It’s always easier to give in than to fight. Denny tries, floats, tries a little bit less and lets life take over again. It’s like a Dickensian fairy tale, feeling contemporary and from the deep past at the same time. It’s grubby and vibrant, an easy read that leaves you just slightly hopeful about the power one has over its own life.
Ghosts & Lightning, Trevor Byrne, Canongate 2009
My God, Mae thought.
You have to come in really big and really original to terrify me with mythological creatures, murderers or aliens. But show me the ordinary human being willingly going off the tracks ..that’s the horror you scare me with. That’s the horror Dave Eggers offers in this novel.
Of course, in the beginning is everything awesome. Young Mae finally gets a job at this amazing, progressive company that is going to make the world a better place through the internet and social media. So they are surprisingly thorough about your online presence, and a bit demanding about sharing everything you do, but it’s only out of interest. Which other big company is interested in its personnel like that?
If you’re a hero long enough, you’ll be around to see yourself turn into a villain. There is goodwill. So much goodwill that it smothers, chokes, stalks and kills. Because what used to be optional, becomes mandatory. Secrets are bad, privacy is bad, continuous sharing is the only way to live. And plenty people agree to living it.
I don’t expect this to be a realistic image of the future, but it is definitely scary enough to avoid your feeds and time lines for a while.
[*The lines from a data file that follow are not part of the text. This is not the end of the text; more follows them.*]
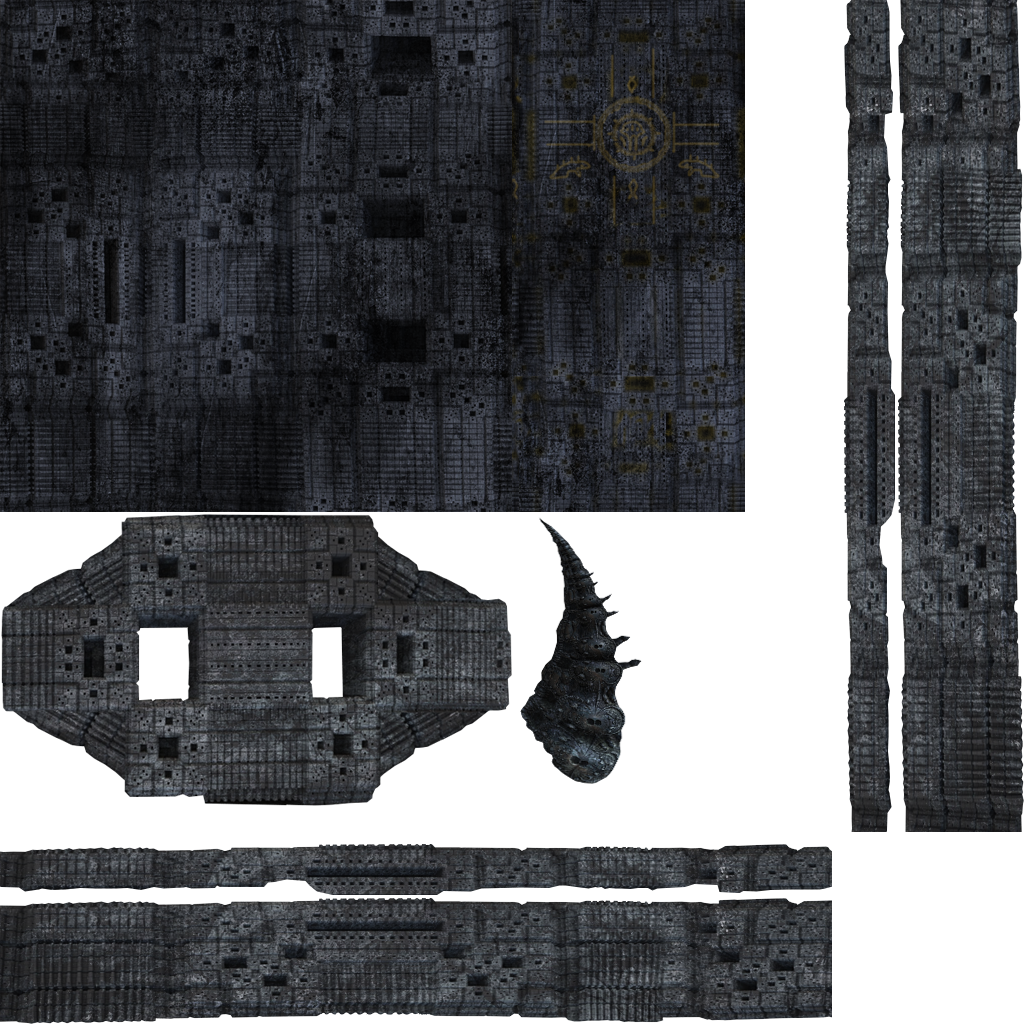
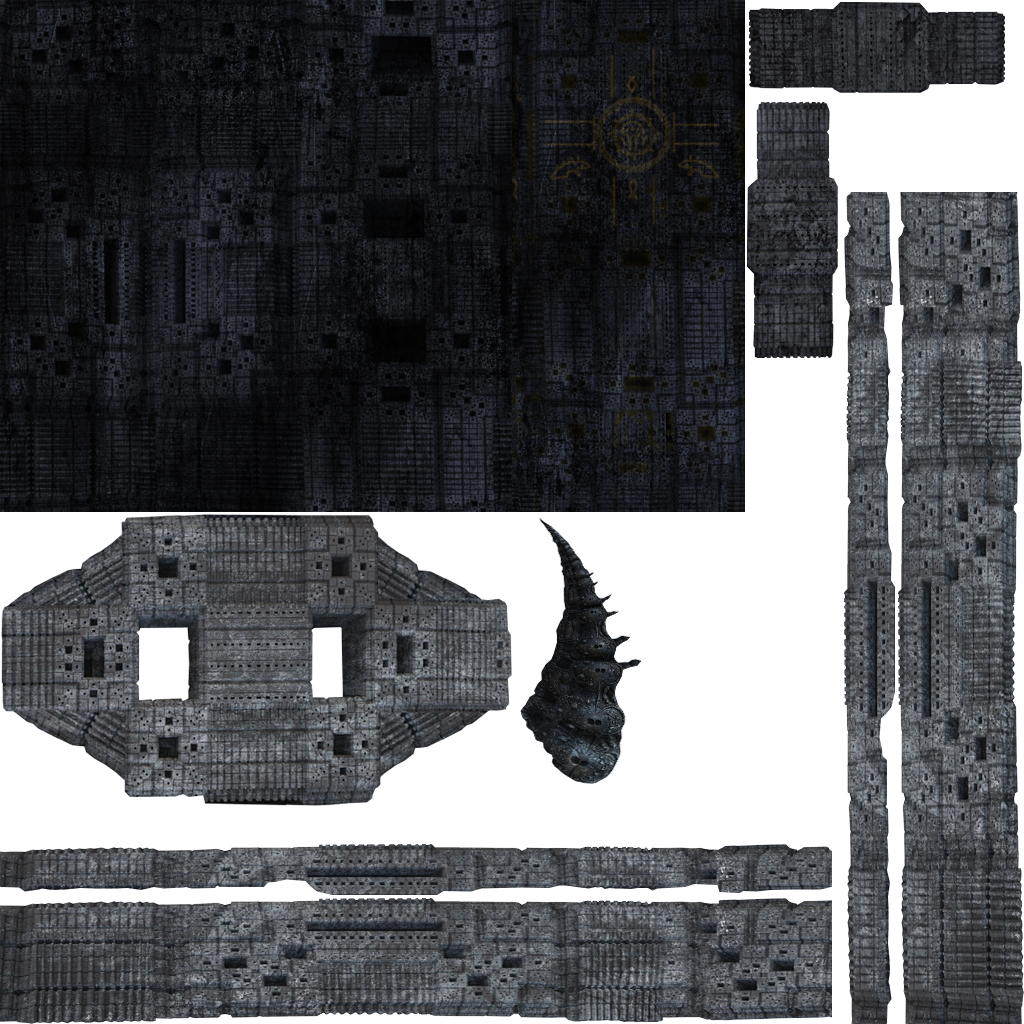
Motion sensor component, ruins have doors and hatches with randomly placed motion sensors that close them automatically

Changed region(s): [[0.0312, 0.0, 1.0, 1.0], [0.0, 0.5, 0.5, 0.7812]]

diff --git a/Subsurface/Source/Items/Components/Signal/MotionSensor.cs b/Subsurface/Source/Items/Components/Signal/MotionSensor.cs
@@ -1,0 +1,91 @@
+using Microsoft.Xna.Framework;
+using System;
+using System.Collections.Generic;
+using System.Linq;
+using System.Text;
+using System.Threading.Tasks;
+using System.Xml.Linq;
+
+namespace Barotrauma.Items.Components
+{
+    class MotionSensor : ItemComponent
+    {
+        private const float UpdateInterval = 0.1f;
+
+        private string output, falseOutput;
+
+        private bool motionDetected;
+
+        private float range;
+
+        private float updateTimer;
+
+        [InGameEditable, HasDefaultValue(0.0f, true)]
+        public float Range
+        {
+            get { return range; }
+            set
+            {
+                range = MathHelper.Clamp(value, 0.0f, 500.0f);
+            }
+        }
+
+        [InGameEditable, HasDefaultValue("1", true)]
+        public string Output
+        {
+            get { return output; }
+            set { output = value; }
+        }
+
+        [InGameEditable, HasDefaultValue("", true)]
+        public string FalseOutput
+        {
+            get { return falseOutput; }
+            set { falseOutput = value; }
+        }
+
+        public MotionSensor(Item item, XElement element)
+            : base (item, element)
+        {
+            IsActive = true;
+        }
+
+        public override void Update(float deltaTime, Camera cam)
+        {
+            if (motionDetected)
+            {
+                item.SendSignal(1, output, "state_out");
+            }
+            else if (!string.IsNullOrWhiteSpace(falseOutput))
+            {
+                item.SendSignal(1, falseOutput, "state_out");
+            }
+
+            updateTimer -= deltaTime;
+            if (updateTimer>0.0f) return;
+
+            motionDetected = false;
+            updateTimer = UpdateInterval;
+
+            if (item.body != null && item.body.Enabled)
+            {
+                if (Math.Abs(item.body.LinearVelocity.X) > 0.01f || Math.Abs(item.body.LinearVelocity.Y) > 0.1f)
+                {
+                    motionDetected = true;
+                }
+            }
+
+            foreach (Character c in Character.CharacterList)
+            {
+                if (Math.Abs(c.WorldPosition.X - item.WorldPosition.X) < range &&
+                    Math.Abs(c.WorldPosition.Y - item.WorldPosition.Y) < range)
+                {
+                    if (!c.AnimController.Limbs.Any(l => l.body.FarseerBody.Awake)) continue;
+
+                    motionDetected = true;
+                    break;
+                }                
+            }
+        }
+    }
+}

diff --git a/Subsurface/Source/Map/Levels/Ruins/RuinGenerator.cs b/Subsurface/Source/Map/Levels/Ruins/RuinGenerator.cs
@@ -412,6 +412,42 @@ namespace Barotrauma.RuinGeneration
                 }
             }
 
+            var sensorPrefab = ItemPrefab.list.Find(ip => ip.Name == "Alien Motion Sensor") as ItemPrefab;
+            var wirePrefab = ItemPrefab.list.Find(ip => ip.Name == "Wire") as ItemPrefab;
+           
+
+            foreach (Corridor corridor in corridors)
+            {
+                var door = RuinStructure.GetRandom(corridor.IsHorizontal ? RuinStructureType.Door : RuinStructureType.Hatch, Alignment.Center);
+                if (door == null) continue;
+
+                var item = new Item(door.Prefab as ItemPrefab, corridor.Center - new Vector2(door.Prefab.sprite.size.X, -door.Prefab.sprite.size.Y)/2.0f, null);
+                item.MoveWithLevel = true;
+
+                item.GetComponent<Items.Components.Door>().IsOpen = Rand.Range(0.0f, 1.0f, false) < 0.8f;
+
+                if (sensorPrefab == null || wirePrefab == null) continue;
+
+                var sensorRoom = corridor.ConnectedRooms.FirstOrDefault(r => r != null && rooms.Contains(r));
+                if (sensorRoom == null) continue;
+
+                var sensor = new Item(sensorPrefab, new Vector2(
+                    Rand.Range(sensorRoom.Rect.X, sensorRoom.Rect.Right, false), 
+                    Rand.Range(sensorRoom.Rect.Y, sensorRoom.Rect.Bottom,false)), null);
+                sensor.MoveWithLevel = true;
+
+                var wire = new Item(wirePrefab, sensorRoom.Center, null).GetComponent<Items.Components.Wire>();
+                wire.Item.MoveWithLevel = false;
+
+                var conn1 = item.Connections.Find(c => c.Name == "set_state");
+                conn1.AddLink(0, wire);
+                wire.Connect(conn1, false);
+
+                var conn2 = sensor.Connections.Find(c => c.Name == "state_out");
+                conn2.AddLink(0, wire);
+                wire.Connect(conn2, false);
+            }
+
             return shapes;
         }
                 

diff --git a/Subsurface/Source/Items/Components/Door.cs b/Subsurface/Source/Items/Components/Door.cs
@@ -127,13 +127,14 @@ namespace Barotrauma.Items.Components
            // isOpen = false;
             foreach (XElement subElement in element.Elements())
             {
+                string texturePath = ToolBox.GetAttributeString(subElement, "texture", "");
                 switch (subElement.Name.ToString().ToLowerInvariant())
                 {
                     case "sprite":
-                        doorSprite = new Sprite(subElement, Path.GetDirectoryName(item.Prefab.ConfigFile));
+                        doorSprite = new Sprite(subElement, texturePath.Contains("/") ? "" : Path.GetDirectoryName(item.Prefab.ConfigFile));
                         break;
                     case "weldedsprite":
-                        weldedSprite = new Sprite(subElement, Path.GetDirectoryName(item.Prefab.ConfigFile));
+                        weldedSprite = new Sprite(subElement, texturePath.Contains("/") ? "" : Path.GetDirectoryName(item.Prefab.ConfigFile));
                         break;
                 }
             }
@@ -336,7 +337,7 @@ namespace Barotrauma.Items.Components
                 pos.Y = -pos.Y;
 
                 spriteBatch.Draw(doorSprite.Texture, pos,
-                    new Rectangle(doorSprite.SourceRect.X, (int)(doorSprite.size.Y * openState),
+                    new Rectangle(doorSprite.SourceRect.X, (int)(doorSprite.SourceRect.Y + doorSprite.size.Y * openState),
                     (int)doorSprite.size.X, (int)(doorSprite.size.Y * (1.0f - openState))),
                     color, 0.0f, doorSprite.Origin, 1.0f, SpriteEffects.None, doorSprite.Depth);  
             }
@@ -346,6 +347,7 @@ namespace Barotrauma.Items.Components
         public override void OnMapLoaded()
         {
             LinkedGap.ConnectedDoor = this;
+            LinkedGap.Open = openState;
 
             Vector2[] corners = GetConvexHullCorners(doorRect);
 

diff --git a/Subsurface/Source/Map/Levels/Level.cs b/Subsurface/Source/Map/Levels/Level.cs
@@ -175,10 +175,11 @@ namespace Barotrauma
             Rand.SetSyncedSeed(ToolBox.StringToInt(seed));
 
             float brightness = Rand.Range(1.0f, 1.3f, false);
-            backgroundColor = Color.Lerp(new Color(11, 18, 26), new Color(11, 26, 18), Rand.Range(0.0f, 1.0f, false)) * brightness;
-
-
+            backgroundColor = Color.Lerp(new Color(11, 18, 26), new Color(50, 46, 20), Rand.Range(0.0f, 1.0f, false)) * brightness;
             backgroundColor = new Color(backgroundColor, 1.0f);
+
+            float avgValue = (backgroundColor.R + backgroundColor.G + backgroundColor.G) / 3;
+            GameMain.LightManager.AmbientLight = new Color(backgroundColor*(40.0f/avgValue), 1.0f);
 
             float minWidth = Submarine.Loaded == null ? 0.0f : Math.Max(Submarine.Borders.Width, Submarine.Borders.Height);
             minWidth = Math.Max(minWidth, 6500.0f);
@@ -789,7 +790,7 @@ namespace Barotrauma
 
         public void Update (float deltaTime)
         {
-            if (Submarine.Loaded!=null)
+            if (Submarine.Loaded != null)
             {
                 WrappingWall.UpdateWallShift(Submarine.Loaded.WorldPosition, wrappingWalls);
             }
@@ -878,6 +879,8 @@ namespace Barotrauma
         {
             if (renderer!=null) renderer.Dispose();
             renderer = null;
+
+            ruins.Clear();
 
             for (int side = 0; side < 2; side++)
             {

diff --git a/Subsurface/Source/Map/Levels/Ruins/RuinStructure.cs b/Subsurface/Source/Map/Levels/Ruins/RuinStructure.cs
@@ -10,7 +10,7 @@ namespace Barotrauma.RuinGeneration
     [Flags]
     enum RuinStructureType
     {
-        Wall = 1, CorridorWall = 2, Prop = 4, Back = 8
+        Wall = 1, CorridorWall = 2, Prop = 4, Back = 8, Door=16, Hatch=32
     }
 
     class RuinStructure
The Circle, Dave Eggers, Hamish Hamilton 2013
It was like a clock going slowly tick … tick … tick … tick … tick … Baxter could hear it now and he could feel it ticking not just in his head but somehow too inside his stomach as he lay in the grey light of dawn, hot and sleepless in the narrow tousled bench bed at the back of the cramped caravan.
This was one of those books I keep noticing yet always putting back on the shelf. I should have kept this one shelved. Not because it was completely terrible, but definitely not satisfying. A book has to be more wild, exciting, stimulating than this one to have the reader agree with being not satisfied. Now there’s just the familiar ‘huh’ feeling of reading a last page before its time.
“Quirky” one review on the back calls it. I’d go with sad, so very sad. There’s a family in the sixties and the woman killed her dreams for her husband and children while he is a pathological liar with debts and mistresses. The reader follows “how five people get a second chance”, adding two random men instead of the very probably suffering daughter as well. Maybe because the sixties are so very much a men’s world.
The pathological liar is being hunted down for his sins, and things domino-down from there. It’s mildly satisfying, but knowing the character, there will be no lesson nor savior. Just sadness for those that have morals.
Love, Love Me Do, Mark Haysom, Piatkus 2014